Athena Club just received $3.6 million in funding from investors, including Henry Kravis of KKR and Cue Ball Capital, to produce its high-quality organic and premium tampons made in Germany and delivered to U.S. customers.

Women can already sign up for recurring Athena Club deliveries, and choose between premium ($6.50) or organic, biodegradable tampons ($7.50); select the absorption (light, regular, super, super plus or a customizable combination); delivery frequency (every month, two months or six months); and quantity (each pack contains 18 tampons). An order of two packs per month (or 36 tampons) will cost you $13. (In comparison, Americans typically spend between $7 to $10 on tampons per month, and use around 20 tampons per cycle, according to the Huffington Post. Playtex tampons cost around $9 for a box of 18 tampons on Amazon.

The tampons are unscented, made without harsh chemicals or dyes, and come with BPA-free plastic applicators. And you can set your delivery to arrive at the same time each month, and make it a recurring order so that you don’t have to think twice about it.

“Everybody needs necessities, there were so many subscription services for men that were affordable, like the Dollar Shave Club,” Markina said. “We thought, ‘How can we have a necessary women’s product delivered to them without the luxury price tag?’”

Feminine hygiene products are a $5.9 billion industry in the U.S., and a $35.4 billion one globally. And growth shows no sign of slowing — the latter figure is slated to surpass $40 billion worldwide in the next three years, according to Global Industry Analysts.

In most states, that time of the month also comes with a “pink tax,” or an extra cost tacked on to feminine products like tampons, which women need to serve a biological function they can’t control. A woman has her period for an average three to seven days per month and menstruates from age 12 until 52, according to the Office on Women’s Health — and between buying tampons, painkillers, birth control, heating pads and other products associated with menstruation, the total cost of having periods could cost up to $18,171 over an entire lifetime, the Huffington Post reported.

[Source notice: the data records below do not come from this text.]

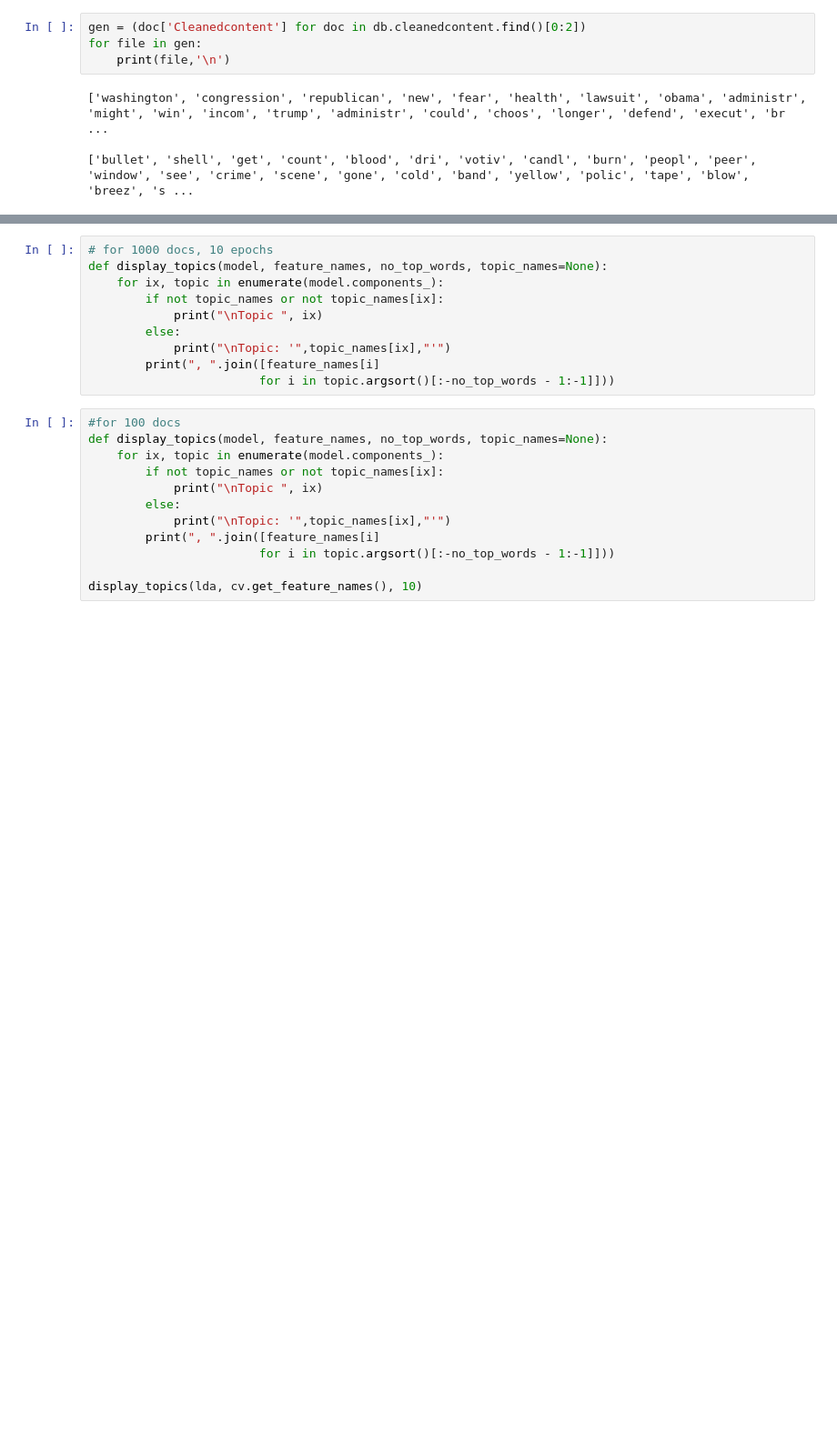
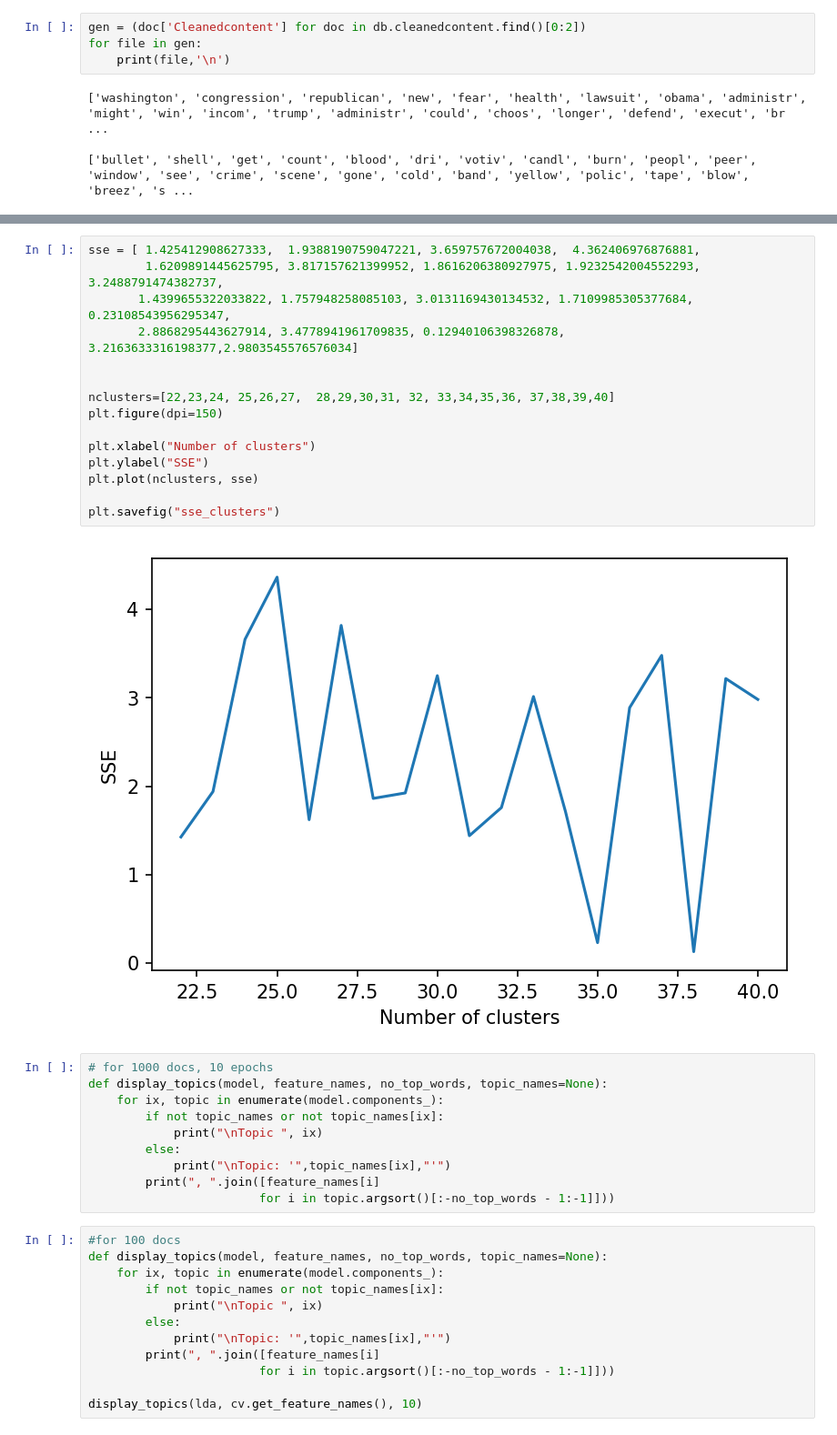
Before and after one commit to Cassini-4B/Jarvis_QA, a Jupyter notebook: notebooks/Topic_modeling.ipynb, the cells around one changed output, grey strips where cells are left out. Shown: that part at 91% size. Cells and saved outputs as stored; diff of their text form; blank space fills up the shorter version.

```diff
--- a/notebooks/Topic_modeling.ipynb
+++ b/notebooks/Topic_modeling.ipynb
@@ -88,3 +255,20 @@ for epoch in range(10):
+# %%
+sse = [ 1.425412908627333,  1.9388190759047221, 3.659757672004038,  4.362406976876881,
+        1.6209891445625795, 3.817157621399952, 1.8616206380927975, 1.9232542004552293, 3.2488791474382737,
+       1.4399655322033822, 1.757948258085103, 3.0131169430134532, 1.7109985305377684, 0.23108543956295347,
+       2.8868295443627914, 3.4778941961709835, 0.12940106398326878, 3.2163633316198377,2.9803545576576034]
+
+
+nclusters=[22,23,24, 25,26,27,  28,29,30,31, 32, 33,34,35,36, 37,38,39,40]
+plt.figure(dpi=150)
+
+plt.xlabel("Number of clusters")
+plt.ylabel("SSE")
+plt.plot(nclusters, sse)
+
+plt.savefig("sse_clusters")
+# %% [output]
+[figure, added]
 # %%
 # for 1000 docs, 10 epochs
 def display_topics(model, feature_names, no_top_words, topic_names=None):
```
Also changed, not shown: parts of 31 cells of this notebook, 6 other files.
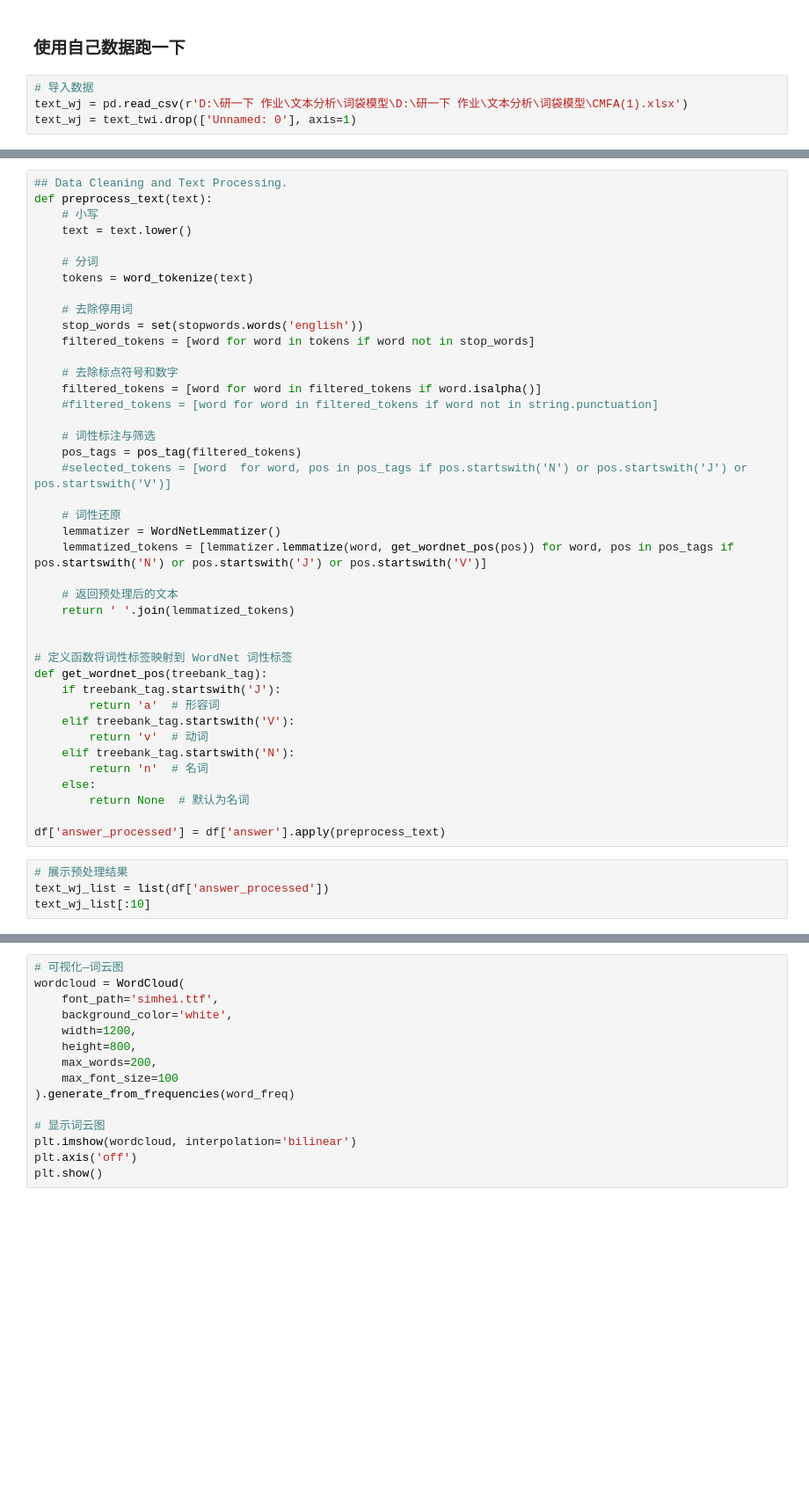
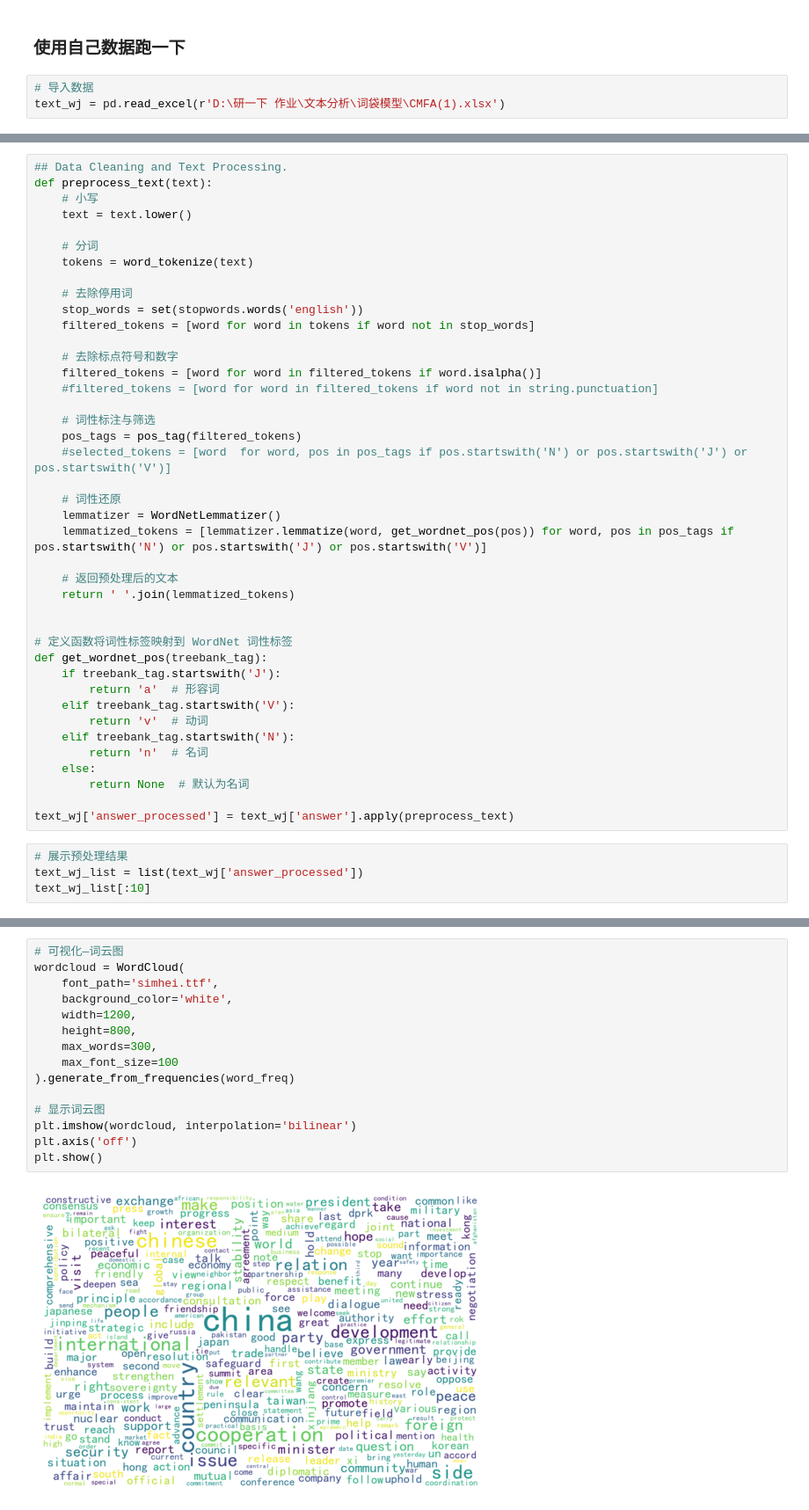
Before and after one commit to zhou-zhen-feng/text_analysis, a Jupyter notebook: 【个人数据+样例数据】词袋模型.ipynb, the cells around one changed output, grey strips where cells are left out. Shown at 88% size. Cells and saved outputs as stored; diff of their text form; blank space fills up the shorter version.

```diff
--- a/【个人数据+样例数据】词袋模型.ipynb
+++ b/【个人数据+样例数据】词袋模型.ipynb
@@ -242,7 +277,6 @@ plt.show()
 ### 使用自己数据跑一下
 # %%
 # 导入数据
-text_wj = pd.read_csv(r'D:\研一下 作业\文本分析\词袋模型\D:\研一下 作业\文本分析\词袋模型\CMFA(1).xlsx')
-text_wj = text_twi.drop(['Unnamed: 0'], axis=1)
+text_wj = pd.read_excel(r'D:\研一下 作业\文本分析\词袋模型\CMFA(1).xlsx')
 # %%
 text_wj.head()
@@ -286,8 +328,8 @@ def get_wordnet_pos(treebank_tag):
     else:
         return None  # 默认为名词
 
-df['answer_processed'] = df['answer'].apply(preprocess_text)
+text_wj['answer_processed'] = text_wj['answer'].apply(preprocess_text)
 # %%
 # 展示预处理结果
-text_wj_list = list(df['answer_processed'])
+text_wj_list = list(text_wj['answer_processed'])
 text_wj_list[:10]
@@ -310,15 +381,17 @@ sorted(word_freq.items(), key=lambda x: x[1], reverse=True)
 # %%
 # 可视化—词云图
 wordcloud = WordCloud(
     font_path='simhei.ttf',
     background_color='white',
     width=1200,
     height=800,
-    max_words=200,
+    max_words=300,
     max_font_size=100
 ).generate_from_frequencies(word_freq)
 
 # 显示词云图
 plt.imshow(wordcloud, interpolation='bilinear')
 plt.axis('off')
 plt.show()
+# %% [output]
+[figure, added]
```
Also changed, not shown: parts of 7 cells of this notebook.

More states are pushing to end the “tampon tax,” however. Nine states — including Connecticut, Florida, Illinois, Maryland, Massachusetts, Minnesota, New Jersey, New York and Pennsylvania — have removed menstrual products from their sales tax items, while seven states (most recently Arizona, Nebraska, and Virginia) have introduced legislation to follow suit. In 2016, New York City Mayor Bill de Blasio signed legislation making free menstrual products available in all New York City public schools, shelters and jails. And in January, New York Gov. Andrew Cuomo proposed a law requiring all New York state schools to provide free feminine hygiene products in restrooms for girls in grades six through 12.

Athena Club will also allow customers to donate tampons to the non-profits Support the Girls or Period.org — which help underprivileged families get access to free hygiene products — through its referral program. And for each friend referred to the Athena Club service, customers can either receive a free bag of tampons for themselves, or donate that bag to one of the charity partners.

“Tampons aren’t a luxury; they’re a basic right,” Markina said. “And people shouldn’t have to choose between purchasing food and purchasing tampons.”

SEE ALSO: This Playtex tampon ad laughs at how ‘extra’ periods can be

Athena Club isn’t the only subscription service providing women easier access to feminine care products. Tampon Tribe, an $8 per month organic tampon and pad subscription service that launched last year, has a similar business model, although consumers can only get up to 16 tampons per pouch. Then there’s the organic online feminine hygiene company Lola, another subscription-based service that sells 18-pack tampons for $10 per month along with liners, pads and cleansing wipes, all between $9 and $10. And the organic tampon brand Monthly Gift ships tampons and other hygiene items starting at $10 per month.